Content starts

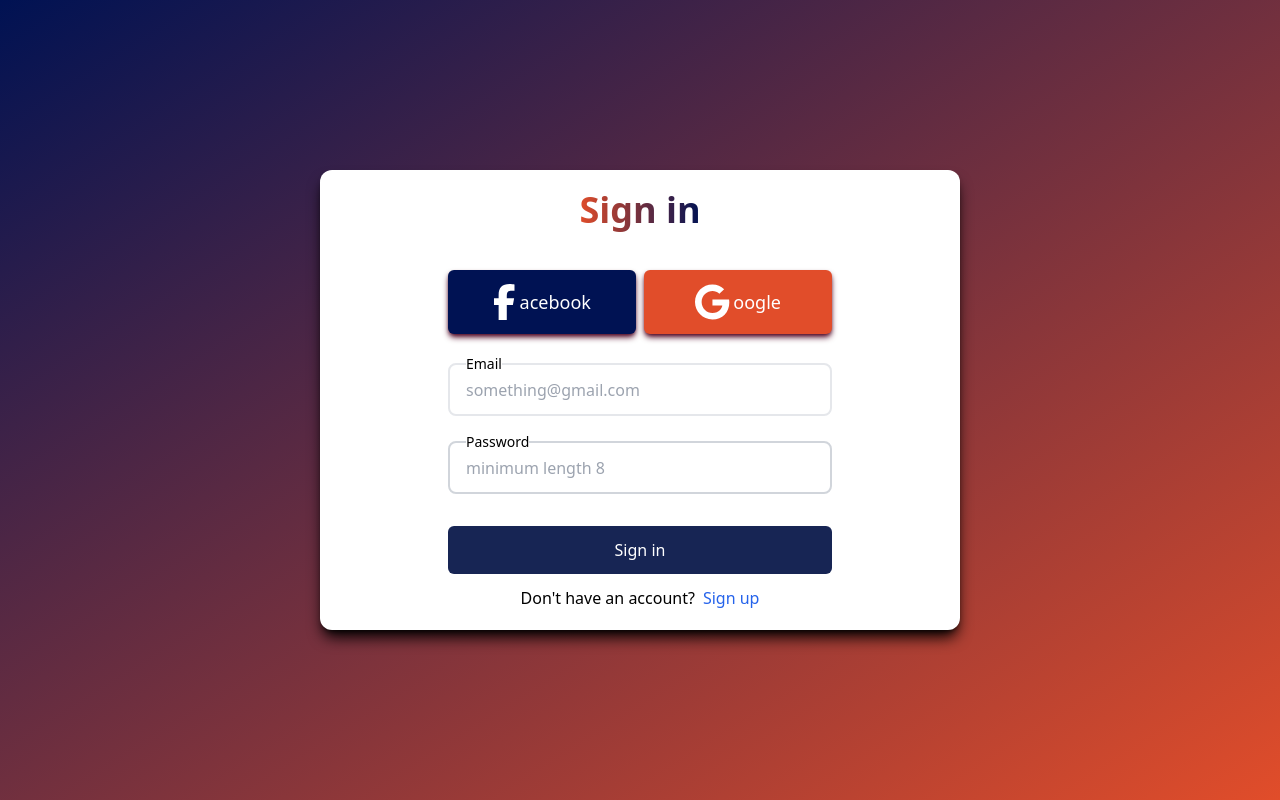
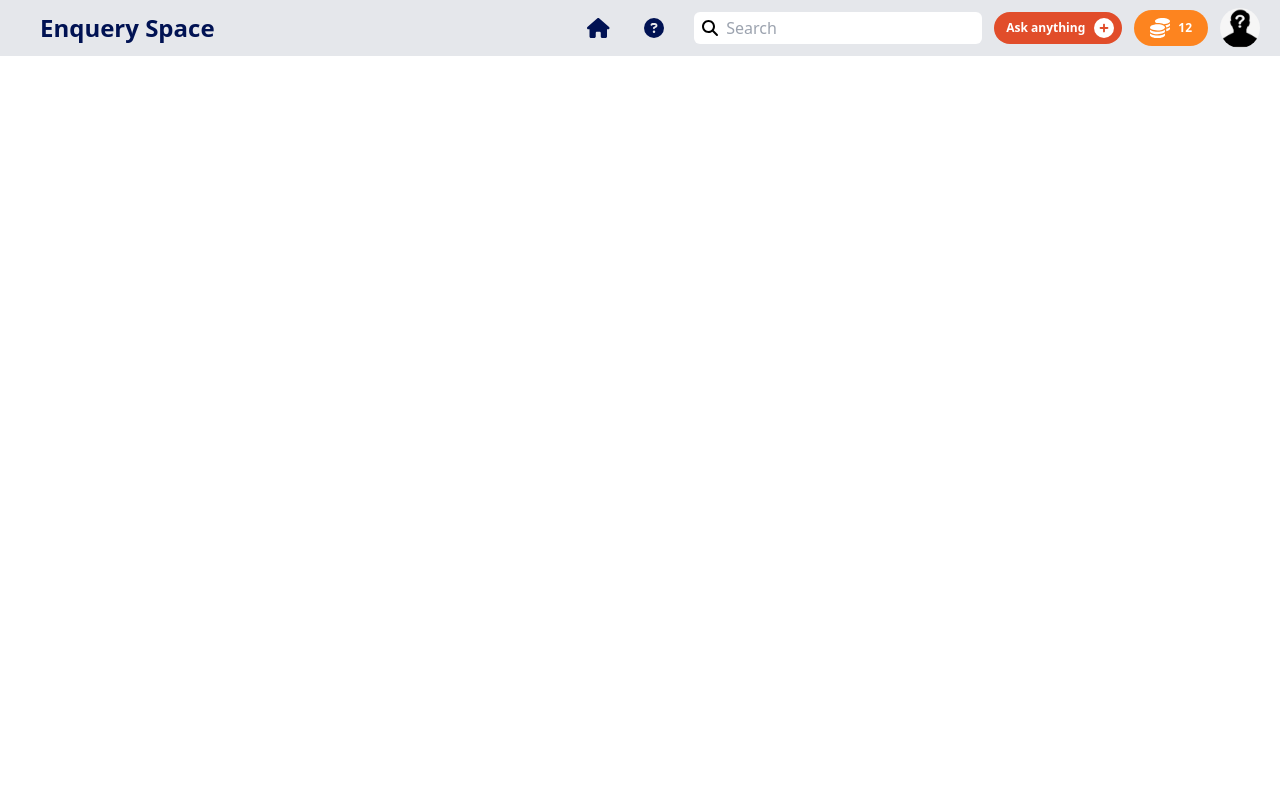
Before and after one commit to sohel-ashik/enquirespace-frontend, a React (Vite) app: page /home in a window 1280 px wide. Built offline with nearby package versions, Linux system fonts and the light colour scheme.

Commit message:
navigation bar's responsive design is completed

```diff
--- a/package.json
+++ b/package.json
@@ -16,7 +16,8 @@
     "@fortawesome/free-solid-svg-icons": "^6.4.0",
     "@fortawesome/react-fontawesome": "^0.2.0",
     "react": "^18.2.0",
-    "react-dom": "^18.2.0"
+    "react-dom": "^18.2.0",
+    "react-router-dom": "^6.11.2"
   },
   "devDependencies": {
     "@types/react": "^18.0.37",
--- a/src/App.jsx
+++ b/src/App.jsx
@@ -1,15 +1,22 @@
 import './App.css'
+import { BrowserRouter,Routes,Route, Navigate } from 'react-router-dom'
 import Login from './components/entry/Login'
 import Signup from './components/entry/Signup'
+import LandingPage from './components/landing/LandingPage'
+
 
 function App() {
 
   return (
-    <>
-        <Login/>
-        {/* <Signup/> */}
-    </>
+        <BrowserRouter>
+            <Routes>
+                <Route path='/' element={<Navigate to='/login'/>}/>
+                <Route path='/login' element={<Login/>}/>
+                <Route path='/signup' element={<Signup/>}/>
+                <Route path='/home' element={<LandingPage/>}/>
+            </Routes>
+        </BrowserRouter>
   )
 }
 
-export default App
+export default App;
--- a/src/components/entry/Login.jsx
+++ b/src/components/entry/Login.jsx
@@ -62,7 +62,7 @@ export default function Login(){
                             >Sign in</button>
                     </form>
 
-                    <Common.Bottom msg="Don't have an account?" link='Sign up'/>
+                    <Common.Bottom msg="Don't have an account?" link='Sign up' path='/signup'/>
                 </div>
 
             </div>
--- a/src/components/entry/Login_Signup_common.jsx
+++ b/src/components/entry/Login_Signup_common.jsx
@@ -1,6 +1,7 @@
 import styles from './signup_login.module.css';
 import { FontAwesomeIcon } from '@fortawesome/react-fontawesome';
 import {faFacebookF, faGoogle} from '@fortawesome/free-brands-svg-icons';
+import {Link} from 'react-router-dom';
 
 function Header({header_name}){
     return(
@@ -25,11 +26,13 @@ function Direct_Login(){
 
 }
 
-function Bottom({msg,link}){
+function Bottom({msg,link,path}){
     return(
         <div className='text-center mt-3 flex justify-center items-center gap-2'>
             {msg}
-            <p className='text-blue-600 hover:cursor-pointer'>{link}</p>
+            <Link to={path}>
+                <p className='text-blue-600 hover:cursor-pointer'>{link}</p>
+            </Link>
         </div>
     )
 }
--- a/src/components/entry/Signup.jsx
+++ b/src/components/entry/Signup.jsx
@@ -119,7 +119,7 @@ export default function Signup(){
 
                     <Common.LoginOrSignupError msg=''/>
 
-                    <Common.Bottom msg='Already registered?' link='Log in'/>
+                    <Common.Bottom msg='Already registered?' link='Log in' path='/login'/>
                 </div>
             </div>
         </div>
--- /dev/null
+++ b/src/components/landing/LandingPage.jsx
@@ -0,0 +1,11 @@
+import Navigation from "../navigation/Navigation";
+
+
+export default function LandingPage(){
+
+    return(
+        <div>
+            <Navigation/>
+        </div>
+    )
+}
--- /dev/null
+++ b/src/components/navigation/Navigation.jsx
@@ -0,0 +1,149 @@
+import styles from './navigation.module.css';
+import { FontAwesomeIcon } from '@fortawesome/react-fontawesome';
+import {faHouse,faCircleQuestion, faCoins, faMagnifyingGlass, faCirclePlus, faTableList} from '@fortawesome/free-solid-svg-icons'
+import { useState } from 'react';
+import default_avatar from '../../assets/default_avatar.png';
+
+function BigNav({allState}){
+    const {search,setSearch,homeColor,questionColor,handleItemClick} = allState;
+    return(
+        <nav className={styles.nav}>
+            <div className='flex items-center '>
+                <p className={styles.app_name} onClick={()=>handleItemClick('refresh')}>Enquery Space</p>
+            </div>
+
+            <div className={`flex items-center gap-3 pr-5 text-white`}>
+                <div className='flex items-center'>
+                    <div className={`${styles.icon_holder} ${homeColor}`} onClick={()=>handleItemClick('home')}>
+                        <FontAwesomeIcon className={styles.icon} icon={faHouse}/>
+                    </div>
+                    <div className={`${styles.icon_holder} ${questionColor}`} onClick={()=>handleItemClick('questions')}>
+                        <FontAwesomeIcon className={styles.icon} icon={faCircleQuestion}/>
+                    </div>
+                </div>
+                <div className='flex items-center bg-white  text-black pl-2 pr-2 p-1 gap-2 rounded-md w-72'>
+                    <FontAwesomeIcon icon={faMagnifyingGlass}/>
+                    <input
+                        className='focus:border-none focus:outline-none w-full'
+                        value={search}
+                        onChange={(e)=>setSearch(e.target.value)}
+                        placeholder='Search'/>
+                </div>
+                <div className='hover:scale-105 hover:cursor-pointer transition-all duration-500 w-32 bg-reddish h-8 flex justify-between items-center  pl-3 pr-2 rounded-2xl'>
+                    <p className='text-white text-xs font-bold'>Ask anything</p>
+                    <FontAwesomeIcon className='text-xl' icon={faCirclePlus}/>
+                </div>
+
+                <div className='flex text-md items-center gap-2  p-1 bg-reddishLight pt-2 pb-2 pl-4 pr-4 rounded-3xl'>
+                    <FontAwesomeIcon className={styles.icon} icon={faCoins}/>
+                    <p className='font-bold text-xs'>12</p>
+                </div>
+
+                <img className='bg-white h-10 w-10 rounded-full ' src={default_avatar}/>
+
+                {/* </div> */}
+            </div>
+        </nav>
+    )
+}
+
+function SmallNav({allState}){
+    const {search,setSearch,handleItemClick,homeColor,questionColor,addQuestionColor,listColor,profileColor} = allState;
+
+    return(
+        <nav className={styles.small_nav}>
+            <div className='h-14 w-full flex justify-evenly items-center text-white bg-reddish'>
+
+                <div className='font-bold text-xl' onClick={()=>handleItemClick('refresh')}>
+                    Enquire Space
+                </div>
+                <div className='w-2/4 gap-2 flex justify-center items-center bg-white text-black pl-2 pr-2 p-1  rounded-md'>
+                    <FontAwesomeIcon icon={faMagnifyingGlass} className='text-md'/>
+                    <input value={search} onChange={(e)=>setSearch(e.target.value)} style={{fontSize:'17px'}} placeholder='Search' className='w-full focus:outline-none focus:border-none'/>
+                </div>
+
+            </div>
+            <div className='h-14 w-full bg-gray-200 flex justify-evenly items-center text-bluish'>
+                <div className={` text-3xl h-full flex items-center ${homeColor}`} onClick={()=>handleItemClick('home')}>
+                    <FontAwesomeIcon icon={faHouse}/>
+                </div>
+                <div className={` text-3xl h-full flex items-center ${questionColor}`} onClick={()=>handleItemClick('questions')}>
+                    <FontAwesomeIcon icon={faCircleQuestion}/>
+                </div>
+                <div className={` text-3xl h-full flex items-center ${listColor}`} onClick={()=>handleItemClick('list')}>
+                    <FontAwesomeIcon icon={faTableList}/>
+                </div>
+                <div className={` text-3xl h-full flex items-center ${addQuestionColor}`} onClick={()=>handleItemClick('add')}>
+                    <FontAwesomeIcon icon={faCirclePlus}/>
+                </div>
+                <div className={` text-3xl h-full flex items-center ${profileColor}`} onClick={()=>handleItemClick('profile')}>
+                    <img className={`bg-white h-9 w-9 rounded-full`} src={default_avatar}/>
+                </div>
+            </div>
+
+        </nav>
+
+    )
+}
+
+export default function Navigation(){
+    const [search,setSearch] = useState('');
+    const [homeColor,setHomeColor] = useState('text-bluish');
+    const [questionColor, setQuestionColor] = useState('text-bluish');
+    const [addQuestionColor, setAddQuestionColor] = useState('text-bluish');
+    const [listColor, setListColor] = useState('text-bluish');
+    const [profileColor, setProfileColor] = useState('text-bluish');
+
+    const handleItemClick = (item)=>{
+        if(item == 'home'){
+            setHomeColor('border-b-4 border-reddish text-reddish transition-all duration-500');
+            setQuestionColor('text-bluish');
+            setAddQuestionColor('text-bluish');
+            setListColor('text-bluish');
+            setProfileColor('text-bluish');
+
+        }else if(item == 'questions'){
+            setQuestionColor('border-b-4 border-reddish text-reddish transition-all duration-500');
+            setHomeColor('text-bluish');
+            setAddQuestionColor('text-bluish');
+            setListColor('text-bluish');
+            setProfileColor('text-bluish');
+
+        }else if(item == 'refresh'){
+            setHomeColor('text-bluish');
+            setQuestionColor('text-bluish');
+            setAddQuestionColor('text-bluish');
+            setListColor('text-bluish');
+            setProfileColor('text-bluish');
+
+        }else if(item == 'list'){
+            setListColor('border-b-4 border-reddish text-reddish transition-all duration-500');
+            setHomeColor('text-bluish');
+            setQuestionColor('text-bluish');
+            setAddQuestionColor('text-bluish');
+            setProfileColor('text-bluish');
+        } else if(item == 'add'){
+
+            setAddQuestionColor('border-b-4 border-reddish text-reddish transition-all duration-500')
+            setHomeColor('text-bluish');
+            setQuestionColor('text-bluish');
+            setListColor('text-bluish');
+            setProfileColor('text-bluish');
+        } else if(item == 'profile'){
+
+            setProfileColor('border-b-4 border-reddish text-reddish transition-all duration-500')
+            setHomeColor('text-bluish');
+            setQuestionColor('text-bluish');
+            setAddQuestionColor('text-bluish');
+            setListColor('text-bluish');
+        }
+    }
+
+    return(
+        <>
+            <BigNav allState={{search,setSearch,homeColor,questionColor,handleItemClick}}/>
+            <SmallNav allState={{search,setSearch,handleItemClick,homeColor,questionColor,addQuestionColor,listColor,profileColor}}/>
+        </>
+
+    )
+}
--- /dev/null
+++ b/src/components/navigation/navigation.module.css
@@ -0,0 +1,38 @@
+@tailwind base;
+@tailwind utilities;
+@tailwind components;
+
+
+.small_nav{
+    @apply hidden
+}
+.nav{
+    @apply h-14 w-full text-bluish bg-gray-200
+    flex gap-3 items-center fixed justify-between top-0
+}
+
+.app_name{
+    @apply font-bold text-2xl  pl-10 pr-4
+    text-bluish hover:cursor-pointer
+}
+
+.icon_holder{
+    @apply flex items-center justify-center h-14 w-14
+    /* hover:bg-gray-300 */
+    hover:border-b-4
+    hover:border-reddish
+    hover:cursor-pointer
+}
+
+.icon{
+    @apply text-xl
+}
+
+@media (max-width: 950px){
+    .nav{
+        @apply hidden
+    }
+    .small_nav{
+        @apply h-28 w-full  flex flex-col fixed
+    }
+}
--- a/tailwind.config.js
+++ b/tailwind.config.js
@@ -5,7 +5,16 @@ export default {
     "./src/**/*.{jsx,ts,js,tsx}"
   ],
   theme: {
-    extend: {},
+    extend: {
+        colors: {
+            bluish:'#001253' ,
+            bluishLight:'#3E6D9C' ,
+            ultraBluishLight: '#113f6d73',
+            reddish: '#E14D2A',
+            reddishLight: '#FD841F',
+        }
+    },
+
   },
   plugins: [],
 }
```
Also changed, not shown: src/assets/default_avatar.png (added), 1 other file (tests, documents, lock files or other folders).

Content ends

What this task involves:
Every line containing the word "solid" must be copied from the material above.

Answer for this exercise:
     "@fortawesome/free-solid-svg-icons": "^6.4.0",
+import {faHouse,faCircleQuestion, faCoins, faMagnifyingGlass, faCirclePlus, faTableList} from '@fortawesome/free-solid-svg-icons'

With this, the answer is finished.